Cloud-computing Demand Rises As Economy Bites
Double-dip recession is forcing a growing number of businesses to turn to cloud-based solutions in their IT systems.
According to KPMG’s latest Technology Issues Monitor, the dominant model in cloud computing is now ‘Software as a Service’ (SaaS) which provides businesses with on-demand software. SaaS requires no installation or program maintenance, nor licence fees.
It is a market worth $12.3 billion, worldwide in 2011. Analysts expect SaaS market to reach $14.5 billion before 2012 ends.
Steve Watmough, partner in KPMG’s CIO Advisory team, says: “As the current tight economic conditions are felt across the globe, tight IT budgets are pushing demand for cloud computing services. The attraction, especially for the smaller business, lies in organisations no longer needing to find funds for infrastructure, deployment or training.
“And with an increasingly mobile workforce, there is a greater need to access data from smart-phones or tablets. SaaS allows for the integration of powerful business apps on mobile devices meaning that it is only likely to increase in popularity with the corporate environment. The technology ensures employees can work on the same documents in real-time from anywhere on any internet-connected device – and all for a monthly subscription, which can be adjusted with ease.”
KPMG’s analysis shows that as the demand for SaaS grows, service providers are outsmarting each other to offer new capabilities.
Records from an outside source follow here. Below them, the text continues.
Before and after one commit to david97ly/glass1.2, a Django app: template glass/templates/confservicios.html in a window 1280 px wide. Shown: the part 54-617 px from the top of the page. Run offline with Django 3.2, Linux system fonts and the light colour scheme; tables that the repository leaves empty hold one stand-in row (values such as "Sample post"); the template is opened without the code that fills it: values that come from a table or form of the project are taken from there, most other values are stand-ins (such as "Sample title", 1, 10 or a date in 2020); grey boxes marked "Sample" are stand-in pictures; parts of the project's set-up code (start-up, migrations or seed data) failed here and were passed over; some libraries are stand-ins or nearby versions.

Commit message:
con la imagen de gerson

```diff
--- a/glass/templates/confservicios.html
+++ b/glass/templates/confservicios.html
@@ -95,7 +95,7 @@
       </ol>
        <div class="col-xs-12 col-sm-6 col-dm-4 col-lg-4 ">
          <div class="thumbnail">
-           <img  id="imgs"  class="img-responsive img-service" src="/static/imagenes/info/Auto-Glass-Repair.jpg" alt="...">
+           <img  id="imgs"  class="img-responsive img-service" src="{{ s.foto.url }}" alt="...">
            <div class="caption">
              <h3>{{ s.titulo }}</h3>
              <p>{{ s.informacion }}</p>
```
Most of them resort to industry-specific solutions to come out unique from the rest.
However, a number of high profile problems are sure to beset customers – security, network stability, the limited integration with their existing systems and the time it takes for organisations to implement new technology.
Watmough concludes: “The need for security means businesses are pushing for stricter governance controls around cloud computing and SaaS. But security is not where concerns stop and customers are also increasingly emphasising ‘uptime’ and performance in their negotiations with suppliers. They want opt out clauses which weren’t so easy to secure with infrastructure investments and suppliers would be well advised to take these concerns seriously or lose out to the competition.”